Vodafone Palm Treo 750v smart phone
The Windows Mobile Treo comes to the UK
The 750v provides Windows Mobile's own Outlook client for access to POP, IMAP and Microsoft Exchange Server, the latter with push email support. Vodafone's own push email service is delivered through a separate client app licensed from Visto. The Today screen's Email soft menu, incidentally, links through to Outlook rather than the Visto software, but it's clear the carrier wants you to use the latter: despite setting up my standard - and frequently used - POP and IMAP email accounts in Outlook, the 750v refused to connect to either, even with a 3G connection already established.
For all the WLAN-enabled handsets out there from HTC and its partners, from Nokia, from Sony Ericsson and from others, Wi-Fi still isn't part of the Treo specification. So there's no using your home or office hotspot to access the internet and email cheaply.
With its Windows Mobile foundation, the 750v should be a candidate for VoIP, over the 3G link since there's no Wi-Fi. Out of the box, the phone won't connect to Skype's website, which the phone reports has been restricted by the carrier. Vodafone, it seems, believes 750v buyers are, by default, under the age of 18 and therefore blocks access to www.skype.com. IE presents a link to turn off this restriction, but all I got was a web server error message when I tried it on the 750v.
It gets worse. You're not even allowed to send pictures taken on the phone's camera by Bluetooth, only email or MMS - usage of which, unlike Bluetooth, renders gold unto Vodafone. You can't send files to the Treo by Bluetooth either. For the 750v, it seems Bluetooth exists only to connect the handset to wireless earpieces. Admittedly it's a while since I used one, but I don't recall the unlocked Treo 650 imposing these kinds of limitations.

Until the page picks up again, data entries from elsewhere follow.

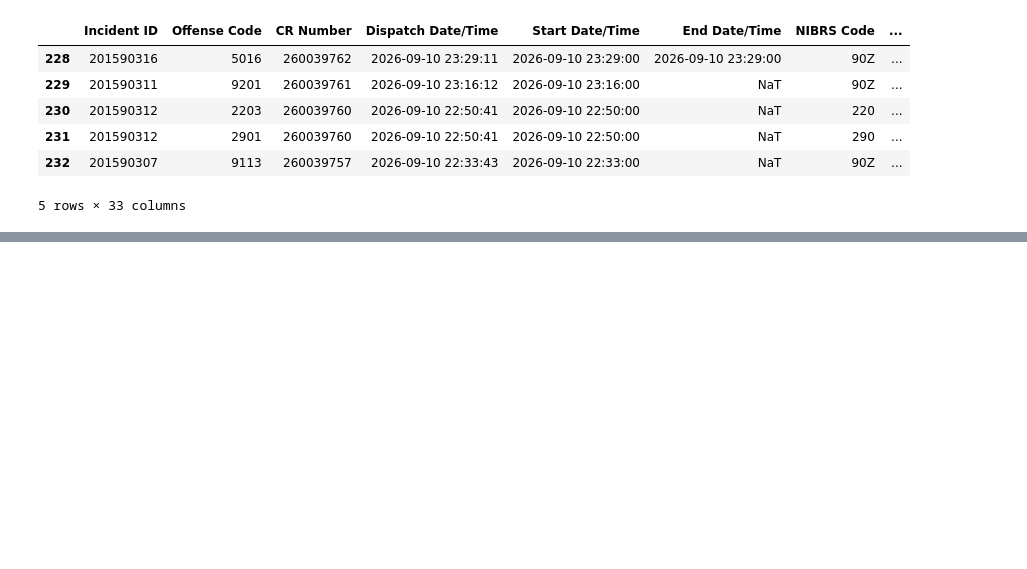
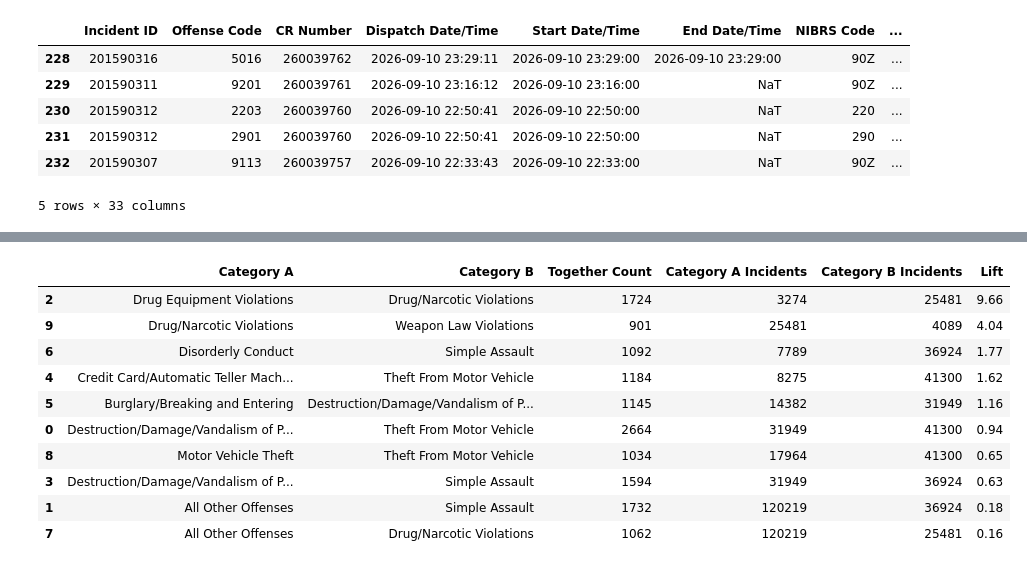
Before and after one commit to ArunaMahaGamage/MSC-AI-CW1, a Jupyter notebook: learning/01_CW1_Data_Analysis.ipynb, the cells around one changed output, grey strips where cells are left out. Cells and saved outputs as stored; diff of their text form; code cells hidden in the pictures; blank space fills up the shorter version.

```diff
--- a/learning/01_CW1_Data_Analysis.ipynb
+++ b/learning/01_CW1_Data_Analysis.ipynb
@@ -2747,0 +3055,63 @@ All rows preserved: True
+# %%
+
+# RQ1.5 - Calculate Lift for the top 10 crime pairs
+
+total_incidents = len(incident_categories)
+
+# Count incidents containing each crime category
+category_incident_counts = (
+    df_group[["Incident ID", "Crime Name 2"]]
+    .drop_duplicates()
+    ["Crime Name 2"]
+    .value_counts()
+)
+
+results = []
+
+for pair, together_count in pair_counts.head(10).items():
+
+    category_a, category_b = pair
+
+    count_a = category_incident_counts[category_a]
+    count_b = category_incident_counts[category_b]
+
+    probability_a = count_a / total_incidents
+    probability_b = count_b / total_incidents
+
+    probability_together = (
+        together_count / total_incidents
+    )
+
+    lift = probability_together / (
+        probability_a * probability_b
+    )
+
+    results.append({
+        "Category A": category_a,
+        "Category B": category_b,
+        "Together Count": together_count,
+        "Category A Incidents": count_a,
+        "Category B Incidents": count_b,
+        "Lift": round(lift, 2)
+    })
+
+lift_results = pd.DataFrame(results)
+
+display(
+    lift_results.sort_values(
+        "Lift",
+        ascending=False
+    )
+)
+# %% [output]
+|  | Category A | Category B | Together Count | Category A Incidents | Category B Incidents | Lift |
+| 2 | Drug Equipment Violations | Drug/Narcotic Violations | 1724 | 3274 | 25481 | 9.66 |
+| 9 | Drug/Narcotic Violations | Weapon Law Violations | 901 | 25481 | 4089 | 4.04 |
+| 6 | Disorderly Conduct | Simple Assault | 1092 | 7789 | 36924 | 1.77 |
+| 4 | Credit Card/Automatic Teller Mach... | Theft From Motor Vehicle | 1184 | 8275 | 41300 | 1.62 |
+| 5 | Burglary/Breaking and Entering | Destruction/Damage/Vandalism of P... | 1145 | 14382 | 31949 | 1.16 |
+| 0 | Destruction/Damage/Vandalism of P... | Theft From Motor Vehicle | 2664 | 31949 | 41300 | 0.94 |
+| 8 | Motor Vehicle Theft | Theft From Motor Vehicle | 1034 | 17964 | 41300 | 0.65 |
+| 3 | Destruction/Damage/Vandalism of P... | Simple Assault | 1594 | 31949 | 36924 | 0.63 |
+| 1 | All Other Offenses | Simple Assault | 1732 | 120219 | 36924 | 0.18 |
+| 7 | All Other Offenses | Drug/Narcotic Violations | 1062 | 120219 | 25481 | 0.16 |
```
Also changed, not shown: parts of 73 cells of this notebook.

None of this reflects well on Vodafone. Palm's own support site cast the handset maker in a better light - it appears non-Vodafone 750s will be allowed to do some if not all of this stuff. It's a shame because in all other respects the 750v is an excellent smart phone. Consequently, a device that might have scored 80 or 90 per cent rates much lower.
The 750v is at least a 3G device, and while there's no HSDPA high-speed download support, I got some good data transfer numbers from vanilla UMTS connections. A 23.1MB file downloaded from Microsoft's website took a little over six minutes to download - roughly 513Kbps.
Palm's Treo 750v is an impressive addition to its smart-phone line-up. It's an eminently workable Windows Mobile device, and while I personally prefer the Palm OS, the Microsoft OS has evolved to become a worthy alternative. In some ways it's better, particularly given its push email support and Exchange Server compatibility. And Windows Mobile in no way hinders the classic Treo experience.
3G is clearly a boon too. It's pity there's no HSDPA support, but Vodafone's funny about giving smart-phone users access to it, in any case. In fact, if there's a flaw with the 750v it's the carrier. The restrictions placed on users go too far for me, genuinely preventing me from performing tasks on the 750v that I can easily do on other network-tied handsets. Unless you're wedded to Vodafone, I'd wait for until its exclusivity period ends and Palm releases an unlocked 750. ®
Sponsored: Transform Your IT Infrastructure